They round up redheads in a kind of genocide. How horrible! Well.. yes. It's horrible, as genocide tends to be. It's confronting, but it's tame, and I'm glad that it exists and has been the centre of such controversy. I do wonder, though, how people are still able to take it at face value and consider it a statement against redheads.
'Redheads? That's horrible! That's.. that's so awful! How ridiculous.'
'.. I think it's making a broader political statement than that.'
Having unintentionally missed all but the last day of the German Film Festival, I went with D to see Storm on what was a deliciously dreary Sunday afternoon, and crossed to the wrong side of the river for the pleasure. Apart from the handful of girls accompanied by parents/grandparents, I was the probably the youngest there by oh, 20-30 years, and felt it accutely. South Yarra makes me feel so uncomfortable in my own skin. There's a palpable difference that side of town, which I can't properly articulate, but which is uncomfortable enough to keep me away as much as possible.
The movie highlighted the usual disconcerting themes of justice vs. the law, which are particularly salient in cases of such gravity and abhorrence. What is fair, right and just, and what is the legal outcome? What are the options when political motivations and potential consequences have to be considered in choosing how and whether to prosecute? What should be done when properly prosecuting a case will lead to political upheaval and potentially reignite newly dormant conflict? What if justice in one case leads to catastrophe elsewhere
Perhaps the deal swindling in international criminal tribunals is more shocking due to the acts it deals with, or more visible for the same reason. A witness's story uncovers a rape camp that had been established at a hotel in Srpsca during the Yugoslav war, but the court is unwilling to hear this testimony due to time constraints and the witness having been found midway through the defendant's hearing. The defence and prosecution counsel do a deal, as I imagine often happens; a reduced sentence in exchange for some tesimony or other.

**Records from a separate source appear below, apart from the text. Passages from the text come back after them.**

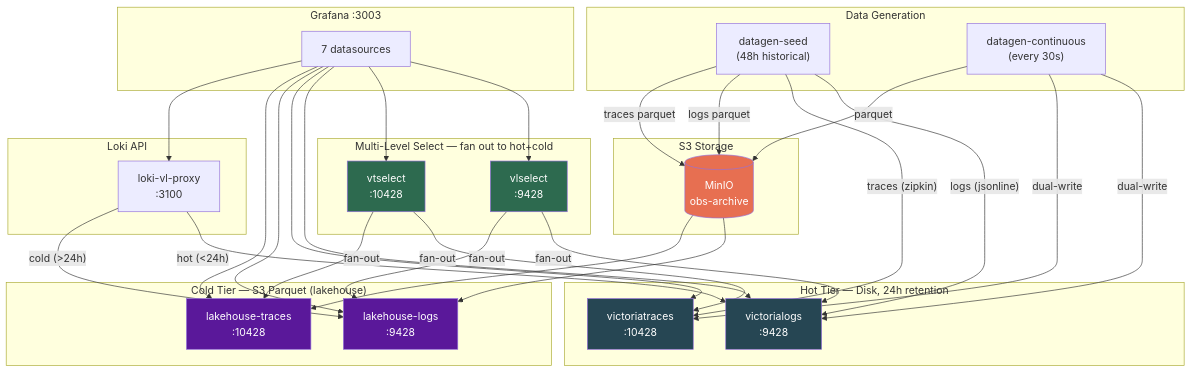
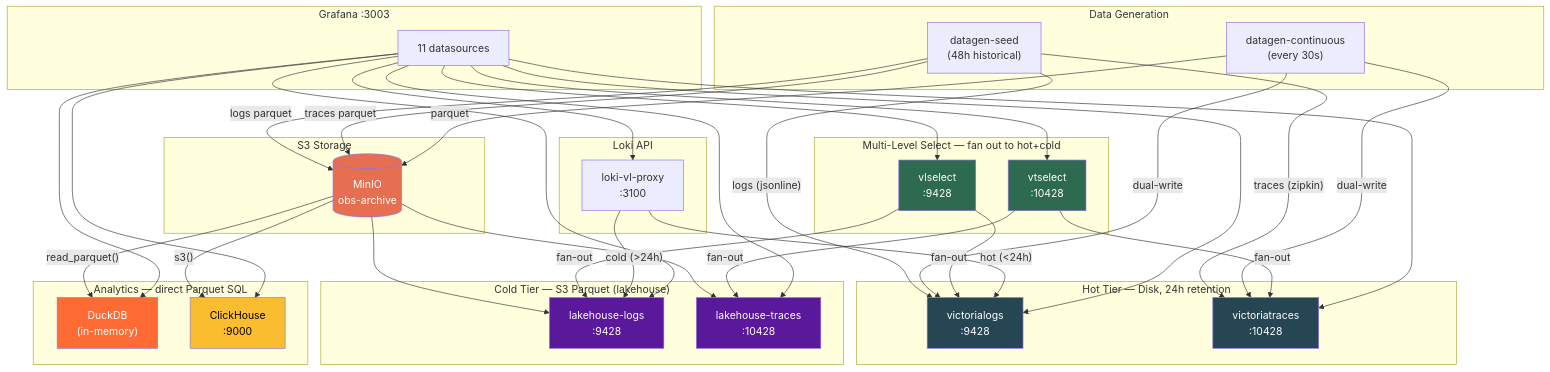
Before and after one commit to ReliablyObserve/victoria-lakehouse: the diagram in docs/docker-compose-setup.md, drawn with Mermaid. The commit also changed other lines of this file and 5 other files, not shown here.

First line of the commit message:
feat: add DuckDB + ClickHouse analytics datasources for direct S3 Parquet queries

````diff
--- a/docs/docker-compose-setup.md
+++ b/docs/docker-compose-setup.md
@@ -12,69 +12,80 @@
 ```mermaid
 graph TB
     subgraph "Data Generation"
         DS["datagen-seed<br/>(48h historical)"]
         DC["datagen-continuous<br/>(every 30s)"]
     end
 
     subgraph "S3 Storage"
         MINIO[("MinIO<br/>obs-archive")]
     end
 
     subgraph "Hot Tier — Disk, 24h retention"
         VL["victorialogs<br/>:9428"]
         VT["victoriatraces<br/>:10428"]
     end
 
     subgraph "Cold Tier — S3 Parquet (lakehouse)"
         LHL["lakehouse-logs<br/>:9428"]
         LHT["lakehouse-traces<br/>:10428"]
     end
 
     subgraph "Multi-Level Select — fan out to hot+cold"
         VLS["vlselect<br/>:9428"]
         VTS["vtselect<br/>:10428"]
     end
 
     subgraph "Loki API"
         LVP["loki-vl-proxy<br/>:3100"]
     end
 
+    subgraph "Analytics — direct Parquet SQL"
+        DDB["DuckDB<br/>(in-memory)"]
+        CH["ClickHouse<br/>:9000"]
+    end
+
     subgraph "Grafana :3003"
-        G["7 datasources"]
+        G["11 datasources"]
     end
 
     DS -->|"logs (jsonline)"| VL
     DS -->|"traces (zipkin)"| VT
     DS -->|"logs parquet"| MINIO
     DS -->|"traces parquet"| MINIO
     DC -->|"dual-write"| VL
     DC -->|"dual-write"| VT
     DC -->|"parquet"| MINIO
 
     MINIO --> LHL
     MINIO --> LHT
+    MINIO -->|"s3()"| CH
+    MINIO -->|"read_parquet()"| DDB
 
     VLS -->|"fan-out"| VL
     VLS -->|"fan-out"| LHL
     VTS -->|"fan-out"| VT
     VTS -->|"fan-out"| LHT
 
     LVP -->|"hot (<24h)"| VL
     LVP -->|"cold (>24h)"| LHL
 
     G --> VLS
     G --> VTS
     G --> VL
     G --> VT
     G --> LHL
     G --> LHT
     G --> LVP
+    G --> DDB
+    G --> CH
 
     style VL fill:#264653,color:#fff
     style VT fill:#264653,color:#fff
     style LHL fill:#5a189a,color:#fff
     style LHT fill:#5a189a,color:#fff
     style VLS fill:#2d6a4f,color:#fff
     style VTS fill:#2d6a4f,color:#fff
     style MINIO fill:#e76f51,color:#fff
+    style DDB fill:#ff6b35,color:#fff
+    style CH fill:#fabd2f,color:#000
 ```
````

It's a brilliant film that has been considered by an ICTY prosecution lawyer to be an accurate representation of the process that goes on in The Hague at the ICTY, (as mentioned in the pre-screening talk). While obviously dramatised, the film is suspenseful and challenging without being dramatic or remotely sensationalist. It's difficult to watch, as, I would argue, the best films are.